[Dataset records]

****************************************

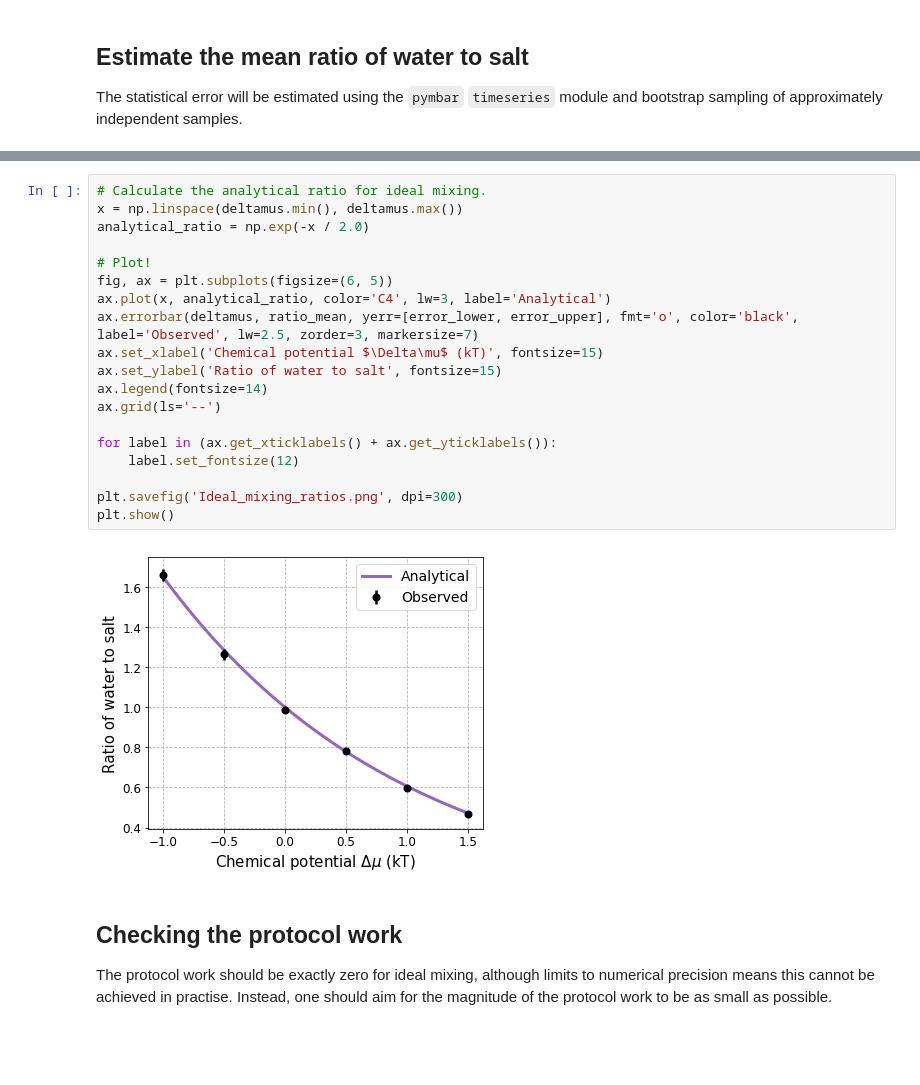
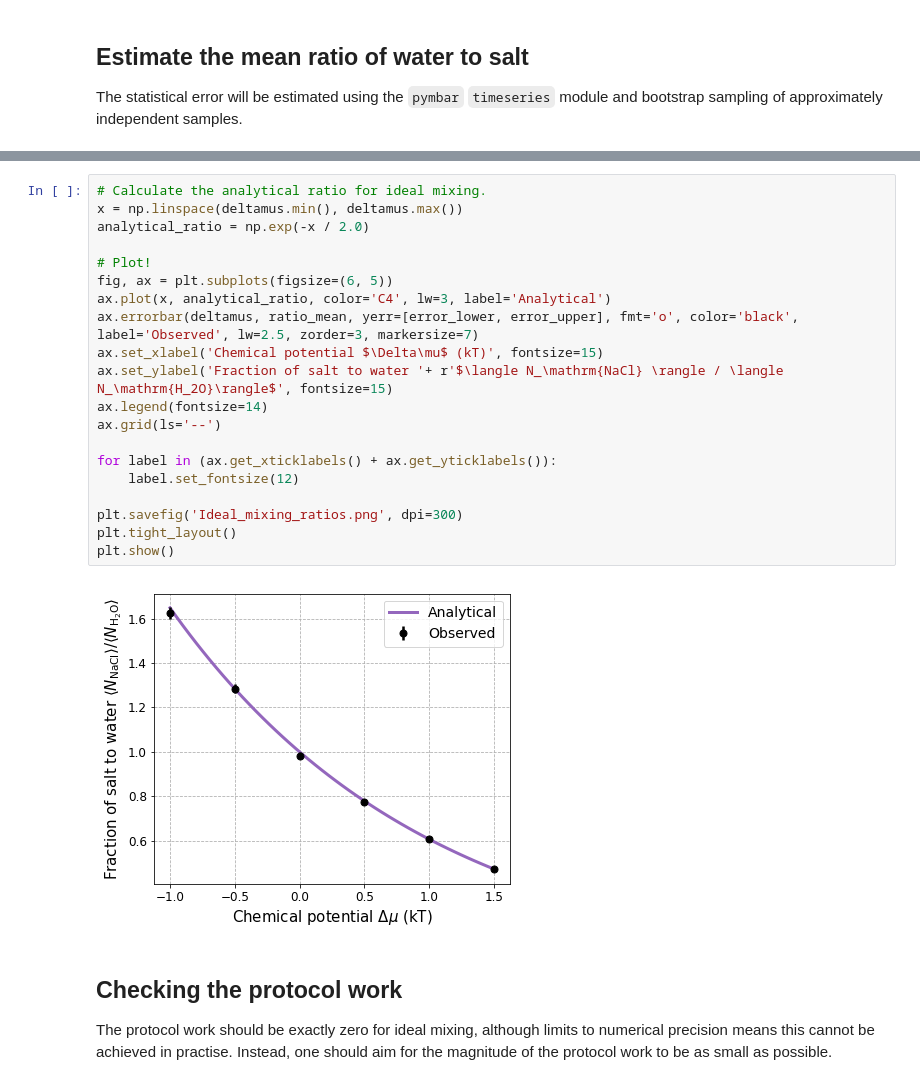
Before and after one commit to choderalab/saltswap-results, a Jupyter notebook: analysis_notebooks/Ideal_Mixing_Example.ipynb, the cells around one changed output, grey strips where cells are left out. Saved outputs shown, nothing was run; the diff lists cells and outputs as text; blank space fills up the shorter version.

Commit message:
Corrected typo and improved detail in the ideal mixing figure.

```diff
--- a/analysis_notebooks/Ideal_Mixing_Example.ipynb
+++ b/analysis_notebooks/Ideal_Mixing_Example.ipynb
@@ -105,24 +112,25 @@ Timeseries analysis and estimation of the mean water to salt ratio: 59.5 seconds
 # %%
 # Calculate the analytical ratio for ideal mixing.
 x = np.linspace(deltamus.min(), deltamus.max())
 analytical_ratio = np.exp(-x / 2.0)
 
 # Plot!
 fig, ax = plt.subplots(figsize=(6, 5))
 ax.plot(x, analytical_ratio, color='C4', lw=3, label='Analytical')
 ax.errorbar(deltamus, ratio_mean, yerr=[error_lower, error_upper], fmt='o', color='black', label='Observed', lw=2.5, zorder=3, markersize=7)
 ax.set_xlabel('Chemical potential $\Delta\mu$ (kT)', fontsize=15)
-ax.set_ylabel('Ratio of water to salt', fontsize=15)
+ax.set_ylabel('Fraction of salt to water '+ r'$\langle N_\mathrm{NaCl} \rangle / \langle N_\mathrm{H_2O}\rangle$', fontsize=15)
 ax.legend(fontsize=14)
 ax.grid(ls='--')
 
 for label in (ax.get_xticklabels() + ax.get_yticklabels()):
     label.set_fontsize(12)
 
 plt.savefig('Ideal_mixing_ratios.png', dpi=300)
+plt.tight_layout()
 plt.show()
 # %% [output]
-[figure, old version]
+[figure, new version]
 # %% [markdown]
 ## Checking the protocol work
 The protocol work should be exactly zero for ideal mixing, although limits to numerical precision means this cannot be achieved in practise. Instead, one should aim for the magnitude of the protocol work to be as small as possible.
```
Also changed, not shown: parts of 4 cells of this notebook.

****************************************

[WHAT IS NEEDED] Exact copies of all the entries are needed; output them without the pictures.

[RESPONSE TO THIS TASK]
Before and after one commit to choderalab/saltswap-results, a Jupyter notebook: analysis_notebooks/Ideal_Mixing_Example.ipynb, the cells around one changed output, grey strips where cells are left out. Saved outputs shown, nothing was run; the diff lists cells and outputs as text; blank space fills up the shorter version.

Commit message:
Corrected typo and improved detail in the ideal mixing figure.

```diff
--- a/analysis_notebooks/Ideal_Mixing_Example.ipynb
+++ b/analysis_notebooks/Ideal_Mixing_Example.ipynb
@@ -105,24 +112,25 @@ Timeseries analysis and estimation of the mean water to salt ratio: 59.5 seconds
 # %%
 # Calculate the analytical ratio for ideal mixing.
 x = np.linspace(deltamus.min(), deltamus.max())
 analytical_ratio = np.exp(-x / 2.0)
 
 # Plot!
 fig, ax = plt.subplots(figsize=(6, 5))
 ax.plot(x, analytical_ratio, color='C4', lw=3, label='Analytical')
 ax.errorbar(deltamus, ratio_mean, yerr=[error_lower, error_upper], fmt='o', color='black', label='Observed', lw=2.5, zorder=3, markersize=7)
 ax.set_xlabel('Chemical potential $\Delta\mu$ (kT)', fontsize=15)
-ax.set_ylabel('Ratio of water to salt', fontsize=15)
+ax.set_ylabel('Fraction of salt to water '+ r'$\langle N_\mathrm{NaCl} \rangle / \langle N_\mathrm{H_2O}\rangle$', fontsize=15)
 ax.legend(fontsize=14)
 ax.grid(ls='--')
 
 for label in (ax.get_xticklabels() + ax.get_yticklabels()):
     label.set_fontsize(12)
 
 plt.savefig('Ideal_mixing_ratios.png', dpi=300)
+plt.tight_layout()
 plt.show()
 # %% [output]
-[figure, old version]
+[figure, new version]
 # %% [markdown]
 ## Checking the protocol work
 The protocol work should be exactly zero for ideal mixing, although limits to numerical precision means this cannot be achieved in practise. Instead, one should aim for the magnitude of the protocol work to be as small as possible.
```
Also changed, not shown: parts of 4 cells of this notebook.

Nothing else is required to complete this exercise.